At the clutter busting workshop last weekend, someone brought in an organizing holder. It was small and made of metal and wicker. It was over stuffed with mail, coupons, receipts, and note scraps. It looked like the holder was a small animal that tried to eat too huge a mouthful of paper.
I see this on most jobs. My clients buy these items from office supply and container stores. They are presented as an organizing solution. The idea being that if you just had a place to put your things, you wouldn't have a clutter problem. What ends up happening is these things become expensive trash cans and the person feels worse for not being able to organize their stuff.
I dumped out all the items from the holder. I told her it's the best way to start. When we see the item with all the things jammed in it, it's intimidating and we don't want to get involved. With the items dumped onto a table, it becomes something to take care of, kind of like if you spilled juice. We went through one item at a time. Some were from events that had expired. Some were notes and articles she wasn't interested in. There were also receipts she didn't need. They were all tossed in a recycling container. She only kept a few items.
I told her these holders don't work well. When we come home from a busy day, we are more tired than when we started out on the day. We have less capacity to deal with things. When we come across the mail, or we take things out of our purse or wallet or pockets, we might feel too overwhelmed to deal with these things. So if there is a holder, it becomes easier to put them there. It gives a quick feeling of relief. A few days, or a week goes by, and the thing gets filled up. It's hard to feel inspired enough to go through it. People then end up buying more containers and continue this habit.

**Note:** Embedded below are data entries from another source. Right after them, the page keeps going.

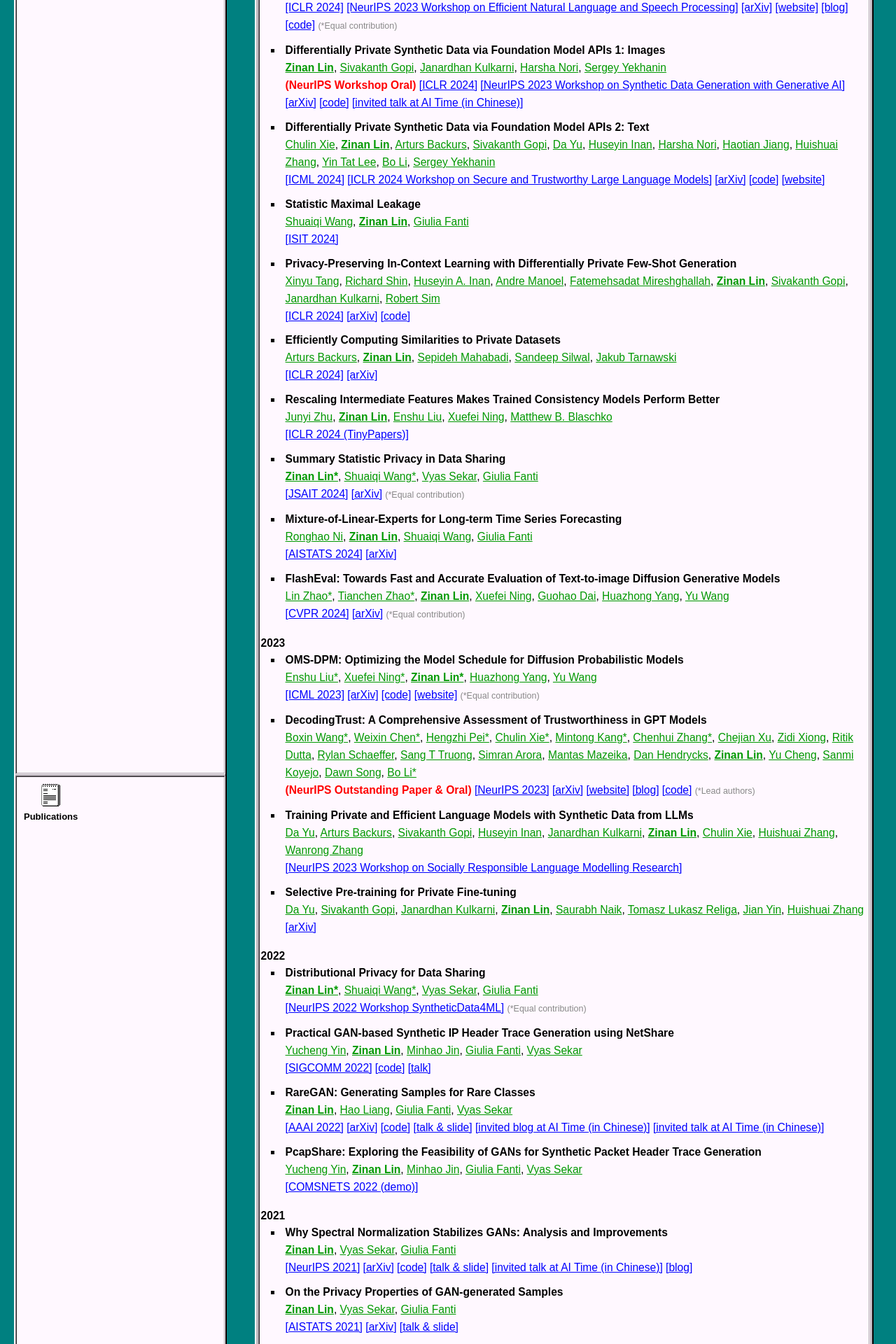
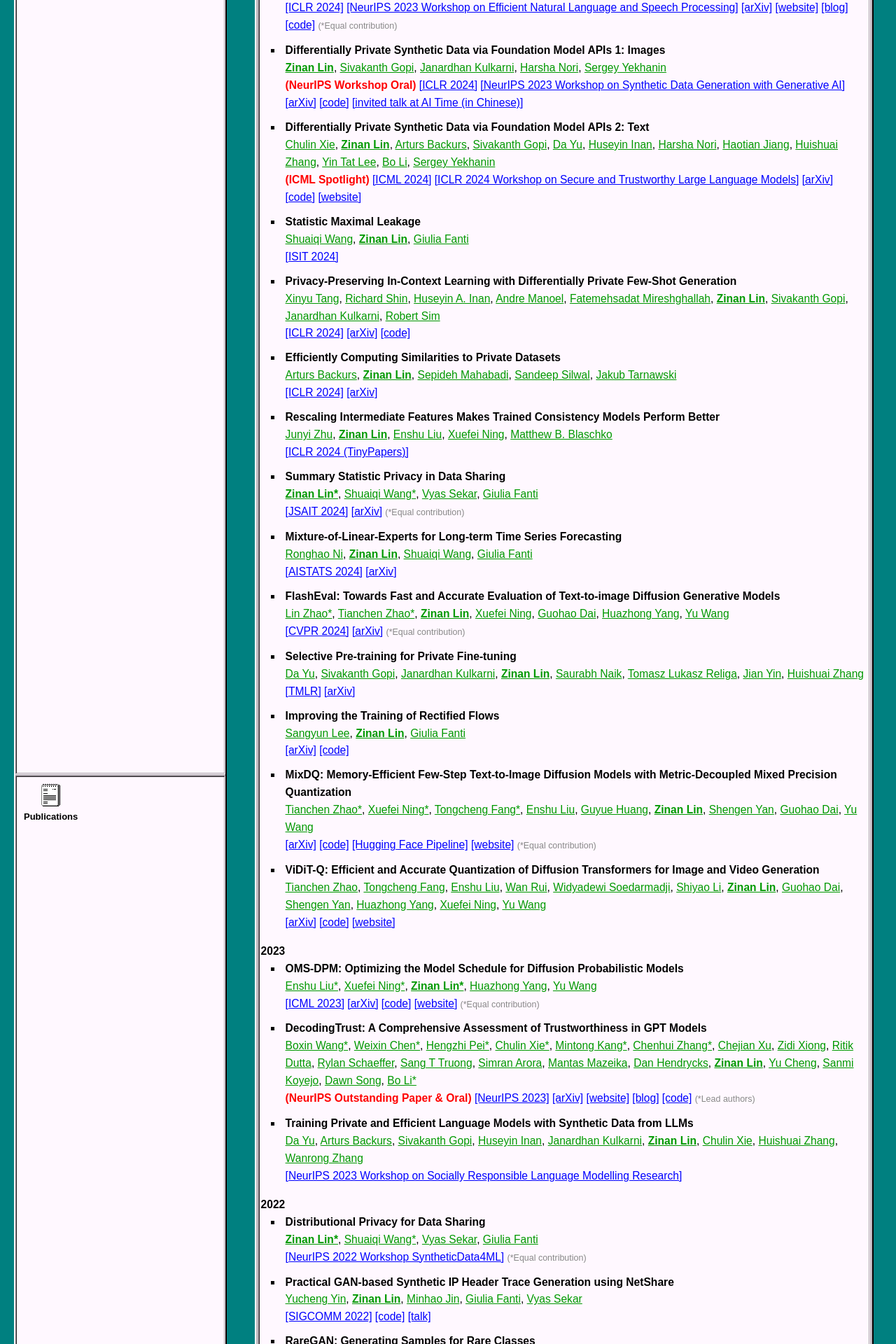
Before and after one commit to fjxmlzn/fjxmlzn.github.io, a Jekyll site: the page built from _publications/publications.html, in a window 1280 px wide. Shown: the part 374-2294 px from the top of the page at 70% size. Built offline with Jekyll 4.4.1, drawn with Linux system fonts in a browser that asks for light colours.

Commit message:
update publications

```diff
--- a/_publications/publications.html
+++ b/_publications/publications.html
@@ -169,6 +169,9 @@
             <a href="#">Bo Li</a>,
             <a href="#">Sergey Yekhanin</a>
         </span>
+        <span class="publication_award">
+            (ICML Spotlight)
+        </span>
         <span class='publication_journal'>
             <a href="#" target="_blank">[ICML 2024]</a>
         </span>
@@ -298,6 +301,92 @@
         </span>
         <span class="publication_note">(*Equal contribution)</span>
     </li>
+    <li class='publication_li'>
+        <span class='publication_title'>Selective Pre-training for Private Fine-tuning</span>
+        <span class="publication_author">
+            <a href="#">Da Yu</a>,
+            <a href="#">Sivakanth Gopi</a>,
+            <a href="#">Janardhan Kulkarni</a>,
+            <span class="publication_me"><a href="https://zinanlin.me/" target="_blank">Zinan Lin</a></span>,
+            <a href="#">Saurabh Naik</a>,
+            <a href="#">Tomasz Lukasz Religa</a>,
+            <a href="#">Jian Yin</a>,
+            <a href="#">Huishuai Zhang</a>
+        </span>
+        <span class='publication_journal'>
+            <a href="https://openreview.net/forum?id=y3u8OpPHxz" target="_blank">[TMLR]</a>
+        </span>
+        <span class='publication_journal'>
+            <a href="https://arxiv.org/abs/2305.13865" target="_blank">[arXiv]</a>
+        </span>
+    </li>
+    <li class='publication_li'>
+        <span class='publication_title'>Improving the Training of Rectified Flows</span>
+        <span class="publication_author">
+            <a href="#" target="_blank">Sangyun Lee</a>,
+            <span class="publication_me"><a href="https://zinanlin.me/" target="_blank">Zinan Lin</a></span>,
+            <a href="https://www.andrew.cmu.edu/user/gfanti/" target="_blank">Giulia Fanti</a>
+        </span>
+        <span class='publication_journal'>
+            <a href="https://arxiv.org/abs/2405.20320" target="_blank">[arXiv]</a>
+        </span>
+        <span class='publication_journal'>
+            <a href="https://github.com/sangyun884/rfpp" target="_blank">[code]</a>
+        </span>
+    </li>
+    <li class='publication_li'>
+        <span class='publication_title'>MixDQ: Memory-Efficient Few-Step Text-to-Image Diffusion Models with Metric-Decoupled Mixed Precision Quantization</span>
+        <span class="publication_author">
+            <a href="#">Tianchen Zhao*</a>,
+            <a href="#">Xuefei Ning*</a>,
+            <a href="#">Tongcheng Fang*</a>,
+            <a href="#">Enshu Liu</a>,
+            <a href="#">Guyue Huang</a>,
+            <span class="publication_me"><a href="https://zinanlin.me/" target="_blank">Zinan Lin</a></span>,
+            <a href="#">Shengen Yan</a>,
+            <a href="#">Guohao Dai</a>,
+            <a href="#">Yu Wang</a>
+        </span>
+        <span class='publication_journal'>
+            <a href="https://arxiv.org/abs/2405.17873" target="_blank">[arXiv]</a>
+        </span>
+        <span class='publication_journal'>
+            <a href="https://github.com/A-suozhang/MixDQ" target="_blank">[code]</a>
+        </span>
+        <span class='publication_journal'>
+            <a href="https://huggingface.co/nics-efc/MixDQ" target="_blank">[Hugging Face Pipeline]</a>
+        </span>
+        <span class='publication_journal'>
+            <a href="https://a-suozhang.xyz/mixdq.github.io/" target="_blank">[website]</a>
+        </span>
+        <span class="publication_note">(*Equal contribution)</span>
+    </li>
+    <li class='publication_li'>
+        <span class='publication_title'>ViDiT-Q: Efficient and Accurate Quantization of Diffusion Transformers for Image and Video Generation</span>
+        <span class="publication_author">
+            <a href="#">Tianchen Zhao</a>,
+            <a href="#">Tongcheng Fang</a>,
+            <a href="#">Enshu Liu</a>,
+            <a href="#">Wan Rui</a>,
+            <a href="#">Widyadewi Soedarmadji</a>,
+            <a href="#">Shiyao Li</a>,
+            <span class="publication_me"><a href="https://zinanlin.me/" target="_blank">Zinan Lin</a></span>,
+            <a href="#">Guohao Dai</a>,
+            <a href="#">Shengen Yan</a>,
+            <a href="#">Huazhong Yang</a>,
+            <a href="#">Xuefei Ning</a>,
+            <a href="#">Yu Wang</a>
+        </span>
+        <span class='publication_journal'>
+            <a href="https://arxiv.org/abs/2406.02540" target="_blank">[arXiv]</a>
+        </span>
+        <span class='publication_journal'>
+            <a href="https://github.com/A-suozhang/ViDiT-Q" target="_blank">[code]</a>
+        </span>
+        <span class='publication_journal'>
+            <a href="https://a-suozhang.xyz/viditq.github.io/" target="_blank">[website]</a>
+        </span>
+    </li>
 </ul>
 
 <span class="publication_year">2023</span>
@@ -383,22 +472,6 @@
         </span>
         <span class='publication_journal'>
             <a href="https://openreview.net/forum?id=FKwtKzglFb" target="_blank">[NeurIPS 2023 Workshop on Socially Responsible Language Modelling Research]</a>
-        </span>
-    </li>
-    <li class='publication_li'>
-        <span class='publication_title'>Selective Pre-training for Private Fine-tuning</span>
-        <span class="publication_author">
-            <a href="#">Da Yu</a>,
-            <a href="#">Sivakanth Gopi</a>,
-            <a href="#">Janardhan Kulkarni</a>,
-            <span class="publication_me"><a href="https://zinanlin.me/" target="_blank">Zinan Lin</a></span>,
-            <a href="#">Saurabh Naik</a>,
-            <a href="#">Tomasz Lukasz Religa</a>,
-            <a href="#">Jian Yin</a>,
-            <a href="#">Huishuai Zhang</a>
-        </span>
-        <span class='publication_journal'>
-            <a href="https://arxiv.org/abs/2305.13865" target="_blank">[arXiv]</a>
         </span>
     </li>
 </ul>
```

What I suggest is, first noticing that this isn't working, and the frustration that comes with it. Second, when you come home, stand by the trash can, and go through your mail and your purse, etc. If you can eliminate it before it has a chance to take root, it makes things simpler for you. Third, have a simple filing system for any pieces of paper. Paper is one of the most distracting forms of clutter. If you buy a pack of manila folders, you can mark the tabs in pencil and create a category whenever you want. You don't have to buy a filing cabinet. The office supply stores have small portable file holders. Or you can create a system of your own.